First, will Ladner state publicly that Sullivan was wrong to withhold details of his travel and will he pledge to report to council on all trips he makes if elected?

Second, does he agree that the untendered $300,000 contract for Dobell, in addition to a $250 an hour lobbying contract worth up to $150,000, was wrong? Will he pledge not to use paid lobbyists if elected? Will he, in fact, represent the city himself, as other city mayors do?

Sullivan’s Dec. 6, 2006, news release regarding the Ottawa trip did not disclose Dobell’s role in the delegation, which appears to have been designed to support efforts to obtain federal funding for a city “cultural precinct.”

Sullivan later justified Dobell’s lobbying contract by saying that he “made my lobbying efforts more successful by teaching me how to avoid certain topics.”

My FOI request, for all records related to any trips taken by Sullivan to Victoria or Ottawa between January 1, 2006, and June 1, 2008, produced a meager 86 pages of documents, including 11 pages that were duplicates. (Only a few names of participants in personal meetings were severed by city officials.)

The records show that:

• Sullivan spent more time seeking approval for his controversial drug substitution trial – a project endorsed by council but controlled by a non-profit society created by Sullivan – than he did seeking to protect critical research trials already under way at Insite, the supervised injection site, and the NAOMI trials, an important heroine addiction study.

• On his April 2006 trip to Ottawa, Sullivan spent as much time with fisheries minister Loyal Hearn (30 minutes) seeking to clear up boat congestion in False Creek as he did on the homelessness crisis with Diane Finley, minister responsible for Human Resources and Social Development;
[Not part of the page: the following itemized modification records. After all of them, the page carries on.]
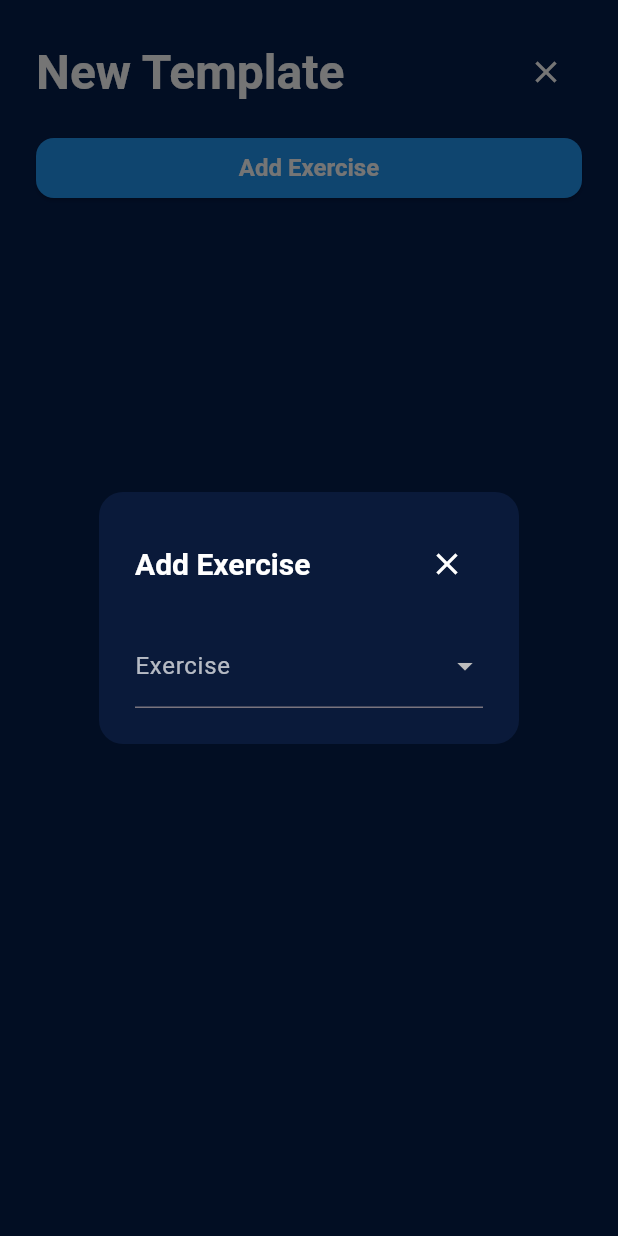
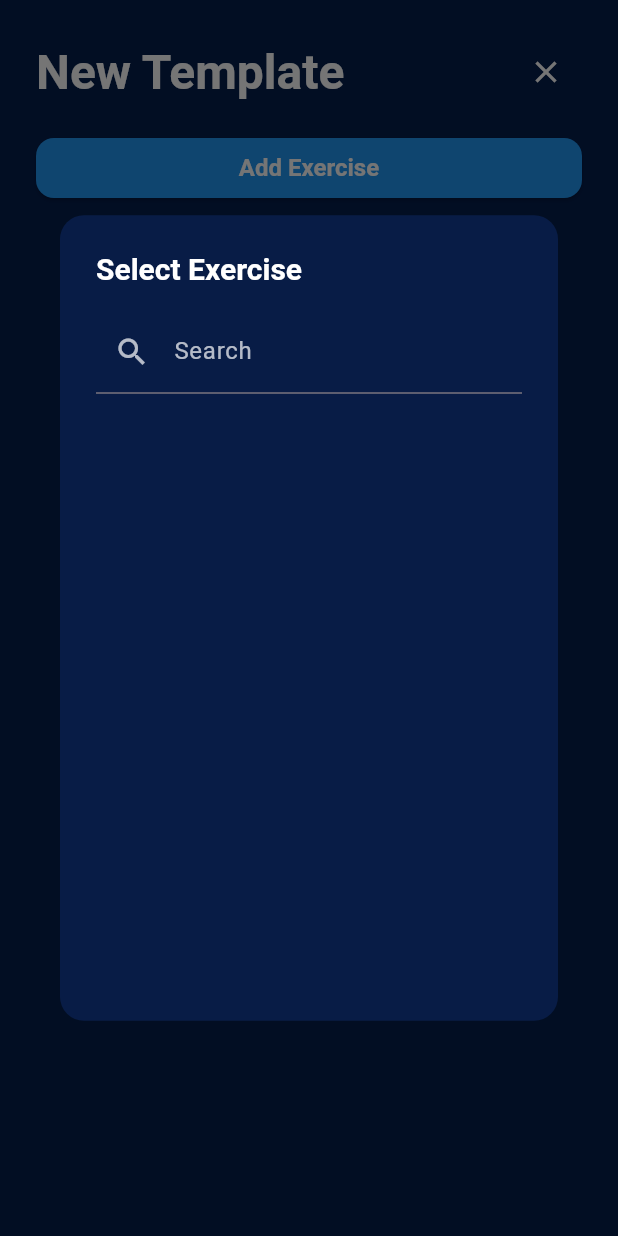
Before and after one commit to benbridgeman03/GymBuddy, a Flutter app: the TemplateView screen opened by its route, after a tap on the "close" icon, after a tap on the "add" icon, after a tap on "Add Exercise", on a phone screen of 412 x 824 dp. Run offline on Flutter 3.47's test engine with Material 3 defaults, Android fonts, the phone set to English and light mode, and no system bars; our stand-ins replace cloud_firestore, firebase_auth, firebase_core, google_fonts; accounts and stored records are empty.

Commit message:
Changed Model
Changed the way workout templates and logs are stored

```diff
--- /dev/null
+++ b/gym_buddy/lib/models/set_type.dart
@@ -0,0 +1 @@
+enum SetType { warmup, working, cooldown }
--- a/gym_buddy/lib/models/wokrout_template.dart
+++ b/gym_buddy/lib/models/wokrout_template.dart
@@ -1,37 +1,48 @@
 import 'package:cloud_firestore/cloud_firestore.dart';
+import 'set_type.dart';
 
-enum SetType { warmup, working, cooldown }
+//one set definition in a workout template
+class WorkoutSet {
+  final SetType setType;
+  final int restSeconds; // rest after this set, before the next one
+
+  WorkoutSet({required this.setType, required this.restSeconds});
+
+  Map<String, dynamic> toMap() => {
+    'setType': setType.name,
+    'restSeconds': restSeconds,
+  };
+
+  factory WorkoutSet.fromMap(Map<String, dynamic> data) => WorkoutSet(
+    setType: SetType.values.firstWhere((e) => e.name == data['setType']),
+    restSeconds: data['restSeconds'] ?? 0,
+  );
+}
 
 class WorkoutExercise {
-  final String excersiseId;
+  final String exerciseId;
   final String name;
-  final int sets;
-  final SetType setType;
+  final List<WorkoutSet> sets;
 
   WorkoutExercise({
-    required this.excersiseId,
+    required this.exerciseId,
     required this.name,
     required this.sets,
-    required this.setType,
   });
 
-  Map<String, dynamic> toMap() {
-    return {
-      'exerciseId': excersiseId,
+  Map<String, dynamic> toMap() => {
+    'exerciseId': exerciseId,
     'name': name,
-      'sets': sets,
-      'setType': setType.name,
+    'sets': sets.map((s) => s.toMap()).toList(),
   };
-  }
 
-  factory WorkoutExercise.fromMap(Map<String, dynamic> data) {
-    return WorkoutExercise(
-      excersiseId: data['exerciseId'],
+  factory WorkoutExercise.fromMap(Map<String, dynamic> data) => WorkoutExercise(
+    exerciseId: data['exerciseId'],
     name: data['name'],
-      sets: data['sets'],
-      setType: SetType.values.firstWhere((e) => e.name == data['setType']),
+    sets: (data['sets'] as List<dynamic>)
+        .map((s) => WorkoutSet.fromMap(s))
+        .toList(),
   );
-  }
 }
 
 class WorkoutTemplate {
@@ -47,13 +58,11 @@ class WorkoutTemplate {
     required this.createdAt,
   });
 
-  Map<String, dynamic> toMap() {
-    return {
+  Map<String, dynamic> toMap() => {
     'name': name,
     'createdAt': Timestamp.fromDate(createdAt),
     'exercises': exercises.map((e) => e.toMap()).toList(),
   };
-  }
 
   factory WorkoutTemplate.fromDoc(DocumentSnapshot doc) {
     final data = doc.data() as Map<String, dynamic>;
--- a/gym_buddy/lib/views/exercises_view.dart
+++ b/gym_buddy/lib/views/exercises_view.dart
@@ -51,6 +51,7 @@ class ExcersizesView extends StatelessWidget {
                 ],
               ),
               const SizedBox(height: 40),
+              //Exercise List
               Expanded(
                 child: Material(
                   color: Colors.transparent,
--- a/gym_buddy/lib/views/template_view.dart
+++ b/gym_buddy/lib/views/template_view.dart
@@ -3,7 +3,6 @@ import 'package:firebase_auth/firebase_auth.dart';
 import 'package:cloud_firestore/cloud_firestore.dart';
 import 'package:gym_buddy/models/exercise.dart';
 import 'package:gym_buddy/models/wokrout_template.dart';
-import 'package:dropdown_search/dropdown_search.dart';
 
 class TemplateView extends StatelessWidget {
   const TemplateView({super.key});
@@ -15,6 +14,7 @@ class TemplateView extends StatelessWidget {
     if (uid == null) {
       return const Center(child: Text('Please log in.'));
     }
+
     return Scaffold(
       body: SafeArea(
         child: Padding(
@@ -22,7 +22,7 @@ class TemplateView extends StatelessWidget {
           child: Column(
             crossAxisAlignment: CrossAxisAlignment.start,
             children: [
-              // Title
+              // Title Row
               Row(
                 children: [
                   Text(
@@ -42,11 +42,13 @@ class TemplateView extends StatelessWidget {
                 ],
               ),
               const SizedBox(height: 16),
+
+              // Add Exercise Button
               SizedBox(
                 width: double.infinity,
                 child: ElevatedButton(
                   onPressed: () {
-                    upsertExercise(context, uid);
+                    openExercisePicker(context, uid);
                   },
                   child: const Text('Add Exercise'),
                 ),
@@ -58,16 +60,16 @@ class TemplateView extends StatelessWidget {
     );
   }
 
-  void upsertExercise(
+  /// Opens the exercise picker dialog directly (no small dialog first)
+  void openExercisePicker(
     BuildContext context,
     String uid, {
     WorkoutExercise? existing,
   }) async {
-    String? selectedExerciseId = existing?.excersiseId;
+    String? selectedExerciseId = existing?.exerciseId;
     String exerciseName = existing?.name ?? '';
-    int reps = existing?.sets ?? 0;
-    SetType setType = existing?.setType ?? SetType.working;
 
+    // 🔹 Load exercises from Firestore
     final snapshot = await FirebaseFirestore.instance
         .collection('users')
         .doc(uid)
@@ -78,54 +80,120 @@ class TemplateView extends StatelessWidget {
         .map((doc) => Exercise.fromDoc(doc))
         .toList();
 
-    showDialog(
+    // 🔹 Open the big picker dialog directly
+    final selected = await showDialog<String>(
       context: context,
-      builder: (context) => AlertDialog(
-        title: Row(
+      builder: (_) => ExercisePickerDialog(
+        exercises: exercises,
+        selectedId: selectedExerciseId,
+      ),
+    );
+
+    if (selected != null) {
+      final chosen = exercises.firstWhere((ex) => ex.id == selected);
+      exerciseName = chosen.name;
+
+      // TODO: Do whatever you need with the selected exercise here
+      // e.g., save to workout template or update Firestore
+      ScaffoldMessenger.of(
+        context,
+      ).showSnackBar(SnackBar(content: Text('Selected: $exerciseName')));
+    }
+  }
+}
+
+class ExercisePickerDialog extends StatefulWidget {
+  final List<Exercise> exercises;
+  final String? selectedId;
+
+  const ExercisePickerDialog({
+    super.key,
+    required this.exercises,
+    this.selectedId,
+  });
+
+  @override
+  State<ExercisePickerDialog> createState() => _ExercisePickerDialogState();
+}
+
+class _ExercisePickerDialogState extends State<ExercisePickerDialog> {
+  String query = '';
+
+  @override
+  Widget build(BuildContext context) {
+    // Filter and sort alphabetically
+    final filtered =
+        widget.exercises
+            .where((e) => e.name.toLowerCase().contains(query.toLowerCase()))
+            .toList()
+          ..sort((a, b) => a.name.compareTo(b.name));
+
+    // Group by first letter
+    final Map<String, List<Exercise>> grouped = {};
+    for (var e in filtered) {
+      final letter = e.name[0].toUpperCase();
+      grouped.putIfAbsent(letter, () => []).add(e);
+    }
+
+    return AlertDialog(
+      backgroundColor: const Color.fromARGB(255, 8, 28, 70),
+      title: const Text(
+        'Select Exercise',
+        style: TextStyle(color: Colors.white),
+      ),
+      content: SizedBox(
+        width: double.maxFinite,
+        height: 450,
+        child: Column(
           children: [
-            Text(existing == null ? 'Add Exercise' : 'Edit Exercise'),
-            const Spacer(),
-            IconButton(
-              onPressed: () => Navigator.pop(context),
-              icon: const Icon(Icons.close),
-              color: Colors.white,
+            TextField(
+              decoration: const InputDecoration(
+                labelText: 'Search',
+                labelStyle: TextStyle(color: Colors.white70),
+                prefixIcon: Icon(Icons.search, color: Colors.white70),
+              ),
+              style: const TextStyle(color: Colors.white),
+              onChanged: (val) => setState(() => query = val),
+            ),
+            const SizedBox(height: 10),
+            Expanded(
+              child: Scrollbar(
+                child: ListView(
+                  children: grouped.entries.map((entry) {
+                    return Column(
+                      crossAxisAlignment: CrossAxisAlignment.start,
+                      children: [
+                        Padding(
+                          padding: const EdgeInsets.symmetric(vertical: 6.0),
+                          child: Text(
+                            entry.key,
+                            style: const TextStyle(
+                              color: Colors.white70,
+                              fontWeight: FontWeight.bold,
+                              fontSize: 18,
+                            ),
+                          ),
+                        ),
+                        ...entry.value.map((e) {
+                          final isSelected = e.id == widget.selectedId;
+                          return ListTile(
+                            title: Text(
+                              e.name,
+                              style: const TextStyle(color: Colors.white),
+                            ),
+                            tileColor: isSelected
+                                ? Colors.blueGrey.withOpacity(0.4)
+                                : null,
+                            onTap: () => Navigator.pop(context, e.id),
+                          );
+                        }),
+                      ],
+                    );
+                  }).toList(),
+                ),
+              ),
             ),
           ],
-        ),
-        content: StatefulBuilder(
-          builder: (context, setState) => SingleChildScrollView(
-            child: Column(
-              mainAxisSize: MainAxisSize.min,
-              children: [
-                DropdownButtonFormField<String>(
-                  initialValue: selectedExerciseId,
-                  decoration: const InputDecoration(labelText: 'Exercise'),
-                  dropdownColor: Color.fromARGB(255, 8, 28, 70),
-                  style: const TextStyle(color: Colors.white),
-                  iconEnabledColor: Colors.white70,
-                  items: exercises
-                      .map(
-                        (exercise) => DropdownMenuItem<String>(
-                          value: exercise.id,
-                          child: Text(
-                            exercise.name,
-                            style: const TextStyle(color: Colors.white),
-                          ),
-                        ),
-                      )
-                      .toList(),
-                  onChanged: (val) => setState(() {
-                    selectedExerciseId = val!;
-                    final selected = exercises.firstWhere(
-                      (ex) => ex.id == val,
-                      orElse: () => exercises.first,
-                    );
-                    exerciseName = selected.name;
-                  }),
-                ),
-              ],
-            ),
-          ),
         ),
       ),
     );
```
Also changed, not shown: gym_buddy/lib/models/workout.dart (deleted, +0 -19 lines), gym_buddy/lib/models/workout_log.dart (added, +104 -0 lines), gym_buddy/lib/models/workout_set.dart (deleted, +0 -13 lines). Lines whose indentation alone changed are shown as unchanged.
• On the same trip he spent as much time (30 minutes) talking to Defence Minister Gordon O’Connor about more public access to Stanley Park’s Deadman Island as he did to Stephen Fletcher, Parliamentary Secretary to the Minister of Health, despite the threat to the future of Insite, Vancouver’s Supervised Injection Site.

• On a subsequent June 2006 trip to Ottawa – en route to a Montreal meeting of the Federation of Canadian Municipalities — Sullivan sought federal funding for so-called Eco-structure from Infrastructure Minister Lawrence Cannon, urging cash for a grab bag of requests like all-weather playing fields and the downtown streetcar.
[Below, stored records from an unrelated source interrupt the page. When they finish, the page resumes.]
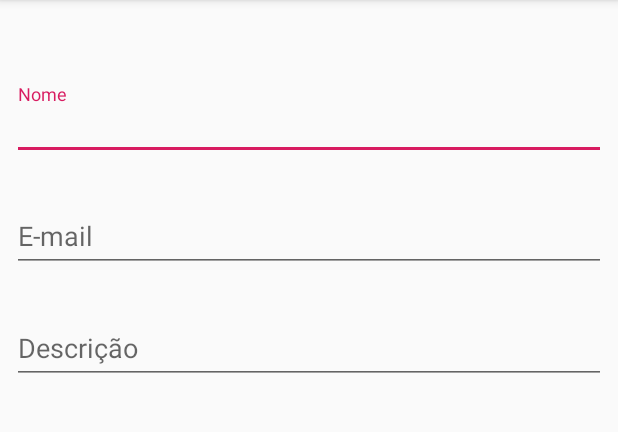
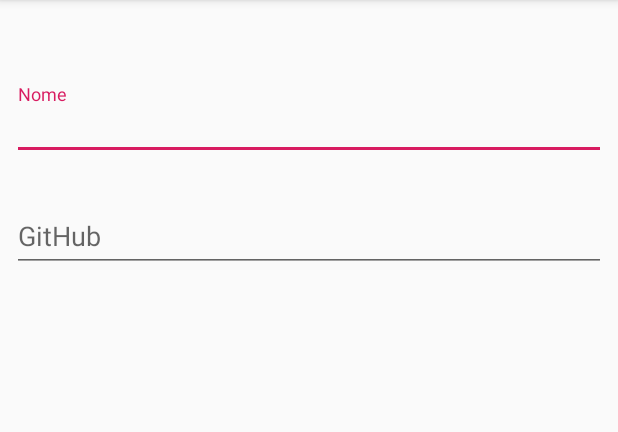
Before and after one commit to analosnak/cdc-app-android, an Android app: the screen it shows after launch (AutorActivity), after a tap on "Salva", on a phone screen of 412 x 824 dp, the part 84-516 px from its top. Run offline under Robolectric (Android 15) with nearby library versions, the phone set to English and light mode, and no system bars; libraries missing offline, so code that uses them is left out: retrofit2.converter.jackson; 3 statements that could not run were skipped.

Commit message:
Adaptando Autor pra api e fazendo funcionar acesso à API

```diff
--- a/app/src/main/AndroidManifest.xml
+++ b/app/src/main/AndroidManifest.xml
@@ -2,6 +2,8 @@
 <manifest xmlns:android="http://schemas.android.com/apk/res/android"
     xmlns:dist="http://schemas.android.com/apk/distribution"
     package="br.com.caelum.casadocodigo">
+
+    <uses-permission android:name="android.permission.INTERNET"/>
 
     <dist:module dist:instant="true" />
 
--- a/app/src/main/java/br/com/caelum/casadocodigo/activity/AutorActivity.kt
+++ b/app/src/main/java/br/com/caelum/casadocodigo/activity/AutorActivity.kt
@@ -7,6 +7,7 @@ import android.view.Menu
 import android.view.MenuItem
 import br.com.caelum.casadocodigo.R
 import br.com.caelum.casadocodigo.model.Autor
+import br.com.caelum.casadocodigo.web.AutorWebClient
 import kotlinx.android.synthetic.main.activity_autor.*
 
 class AutorActivity : AppCompatActivity() {
@@ -18,11 +19,10 @@ class AutorActivity : AppCompatActivity() {
 
     private fun pegaDadosDoAutor(): Autor {
         val nome = nome_autor.text.toString()
-        val email = email_autor.text.toString()
-        val descricao = descricao_autor.text.toString()
+        val linkGithub = linkGithub_autor.text.toString()
 
-        val autor = Autor(nome, email, descricao)
-        Log.i("AUTOR", "dados do autor: $nome, $email, $descricao")
+        val autor = Autor(nome, linkGithub)
+        Log.i("AUTOR", "dados do autor: $nome, $linkGithub")
 
         return autor
     }
@@ -35,6 +35,7 @@ class AutorActivity : AppCompatActivity() {
     override fun onOptionsItemSelected(item: MenuItem): Boolean {
         if (item.itemId == R.id.salva_autor) {
             val autor = pegaDadosDoAutor()
+            AutorWebClient().salva(autor)
         }
         return false
     }
--- a/app/src/main/java/br/com/caelum/casadocodigo/model/Autor.kt
+++ b/app/src/main/java/br/com/caelum/casadocodigo/model/Autor.kt
@@ -1,3 +1,7 @@
 package br.com.caelum.casadocodigo.model
 
-class Autor(val nome: String, val email: String, val descricao: String)
+class Autor(
+    val nome: String,
+    val linkGithub: String,
+    val id: Int? = 0
+)
--- /dev/null
+++ b/app/src/main/java/br/com/caelum/casadocodigo/repository/AutorRepository.kt
@@ -0,0 +1,10 @@
+package br.com.caelum.casadocodigo.repository
+
+import br.com.caelum.casadocodigo.model.Autor
+import br.com.caelum.casadocodigo.web.AutorWebClient
+
+class AutorRepository(private val client: AutorWebClient) {
+    fun salva(autor: Autor) {
+        client.salva(autor)
+    }
+}
--- /dev/null
+++ b/app/src/main/java/br/com/caelum/casadocodigo/web/AutorWebClient.kt
@@ -0,0 +1,46 @@
+package br.com.caelum.casadocodigo.web
+
+import android.util.Log
+import br.com.caelum.casadocodigo.model.Autor
+import retrofit2.Call
+import retrofit2.Callback
+import retrofit2.Response
+import retrofit2.Retrofit
+import retrofit2.converter.jackson.JacksonConverterFactory
+import retrofit2.http.Body
+import retrofit2.http.POST
+
+class AutorWebClient {
+    fun salva(autor: Autor) {
+        val retrofit = getRetrofit()
+
+        val autorService = retrofit.create(AutorService::class.java)
+        autorService.salva(autor).enqueue(object : Callback<Unit?> {
+            override fun onFailure(call: Call<Unit?>, t: Throwable) {
+                Log.e("ERRO", "Não comunicou com o servidor", t)
+            }
+
+            override fun onResponse(call: Call<Unit?>, response: Response<Unit?>) {
+                if (response.isSuccessful) {
+                    Log.i("SUCESSO", "autor ${autor.nome} salvo")
+                } else {
+                    Log.i("FALHA", "autor ${autor.nome} não rolou ${response?.raw()}")
+                }
+            }
+
+        })
+    }
+
+    private fun getRetrofit(): Retrofit {
+        return Retrofit.Builder()
+            .baseUrl("https://4191c1a9.ngrok.io")
+            .addConverterFactory(JacksonConverterFactory.create())
+            .build()
+    }
+
+}
+
+private interface AutorService {
+    @POST("/api/autor")
+    fun salva(@Body autor: Autor): Call<Unit?>
+}
--- a/app/src/main/res/layout/activity_autor.xml
+++ b/app/src/main/res/layout/activity_autor.xml
@@ -38,33 +38,11 @@
         app:layout_constraintTop_toBottomOf="@id/input_nome_autor">
 
         <com.google.android.material.textfield.TextInputEditText
-            android:id="@+id/email_autor"
+            android:id="@+id/linkGithub_autor"
             android:layout_width="match_parent"
             android:layout_height="wrap_content"
-            android:hint="E-mail"
-            android:inputType="textEmailAddress" />
-
-    </com.google.android.material.textfield.TextInputLayout>
-
-    <com.google.android.material.textfield.TextInputLayout
-        android:id="@+id/input_descricao_autor"
-        android:layout_width="0dp"
-        android:layout_height="wrap_content"
-        android:layout_marginStart="8dp"
-        android:layout_marginTop="24dp"
-        android:layout_marginEnd="8dp"
-        app:boxBackgroundMode="outline"
-        app:layout_constraintEnd_toEndOf="parent"
-        app:layout_constraintStart_toStartOf="parent"
-        app:layout_constraintTop_toBottomOf="@id/input_email_autor">
-
-        <com.google.android.material.textfield.TextInputEditText
-            android:id="@+id/descricao_autor"
-            android:layout_width="match_parent"
-            android:layout_height="wrap_content"
-            android:hint="Descrição"
-            android:inputType="textMultiLine"
-            android:singleLine="false" />
+            android:hint="GitHub"
+            android:inputType="textUri" />
 
     </com.google.android.material.textfield.TextInputLayout>
 
```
None of these initiatives bore fruit. The Conservatives ignored Sullivan’s drug plan, threw $10 million into various treatment initiatives and reduced Insite to short-term approvals.
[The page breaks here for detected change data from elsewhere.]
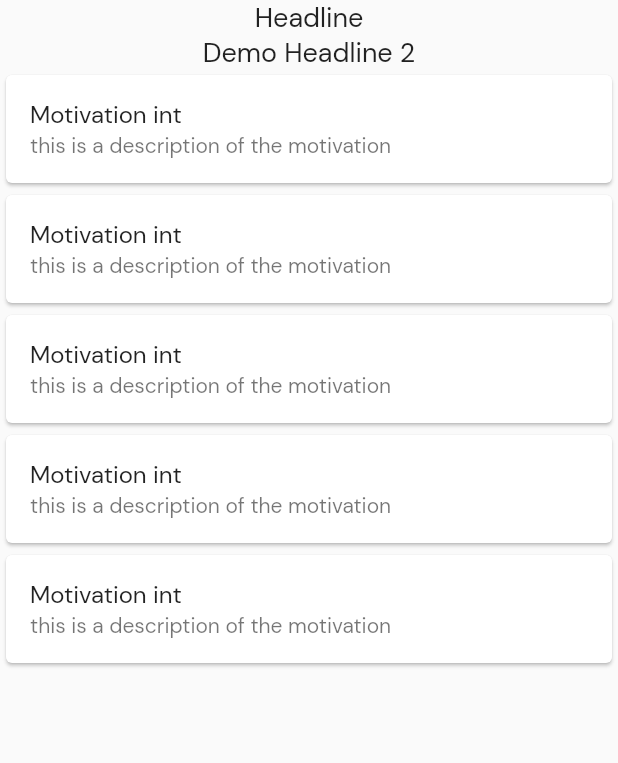
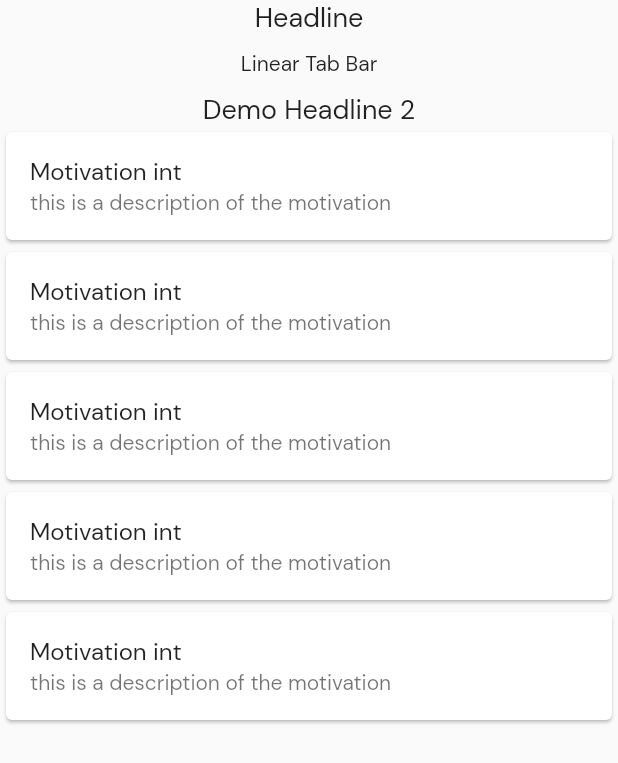
Before and after one commit to Greek-Cp/sidokare_mobile_app, a Flutter app: the PageUtama screen opened directly, on a phone screen of 412 x 824 dp. Shown: the top 763 px of the screen. Run offline on Flutter 3.47's test engine with Material 2 defaults, Android fonts, the phone set to English and light mode, and no system bars; our stand-ins replace flutter_otp_text_field, flutter_screenutil, google_fonts, motion_toast, otp_text_field; missing offline and left inert: flutter_custom_tab_bar, mailer.

Commit message:
Update page_utama.dart

```diff
--- a/lib/pages/item_nav/page_utama.dart
+++ b/lib/pages/item_nav/page_utama.dart
@@ -3,7 +3,19 @@ import 'package:flutter/rendering.dart';
 import 'package:flutter_screenutil/flutter_screenutil.dart';
 import 'package:sidokare_mobile_app/component/text_description.dart';
 import 'package:sidokare_mobile_app/const/list_color.dart';
+import 'package:flutter_custom_tab_bar/custom_tab_bar.dart';
 import 'package:sidokare_mobile_app/const/size.dart';
+
+import 'package:flutter_custom_tab_bar/custom_tab_bar.dart';
+import 'package:flutter_custom_tab_bar/indicator/custom_indicator.dart';
+import 'package:flutter_custom_tab_bar/indicator/linear_indicator.dart';
+import 'package:flutter_custom_tab_bar/indicator/round_indicator.dart';
+import 'package:flutter_custom_tab_bar/indicator/standard_indicator.dart';
+import 'package:flutter_custom_tab_bar/library.dart';
+import 'package:flutter_custom_tab_bar/models.dart';
+import 'package:flutter_custom_tab_bar/transform/color_transform.dart';
+import 'package:flutter_custom_tab_bar/transform/scale_transform.dart';
+import 'package:flutter_custom_tab_bar/transform/tab_bar_transform.dart';
 
 class PageUtama extends StatelessWidget {
   Widget searchBar() {
@@ -64,7 +76,7 @@ class PageUtama extends StatelessWidget {
                   'Headline',
                   style: TextStyle(fontSize: 18),
                 ),
-                // _buildItem(context, "Linear Tab Bar", LinearIndicator()),
+                _buildItem(context, "Linear Tab Bar", LinearIndicator()),
 
                 /*
                 SizedBox(
```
In all these travels, the records disclose only a single 2006 meeting in Victoria with Housing Minister Rich Coleman, the minister who ultimately delivered the only investments in supported housing in the city achieved during Sullivan’s mandate. (There may have been Vancouver meetings with Coleman not covered by the FOI disclosure.)

Coleman left no doubt about his frustration with Vancouver’s approach to housing, saying in June 2007 that no more studies were needed, by Dobell or anyone else. “You’ve got to start moving,” Coleman says he told the city. “If you don’t start moving, the money has to go somewhere else.” When Coleman bought 10 Vancouver hotels in April 2007, Dobell was caught flat-footed.

That may explain why Sullivan’s appointment list for his November 2007 visit to Victoria shows “not available” next to Coleman’s name.

A final question for Ladner: does he agree that Sullivan’s handling of the housing file – supported by the NPA caucus every step of the way — was a costly disaster that has left provincial officials like Coleman fuming in frustration?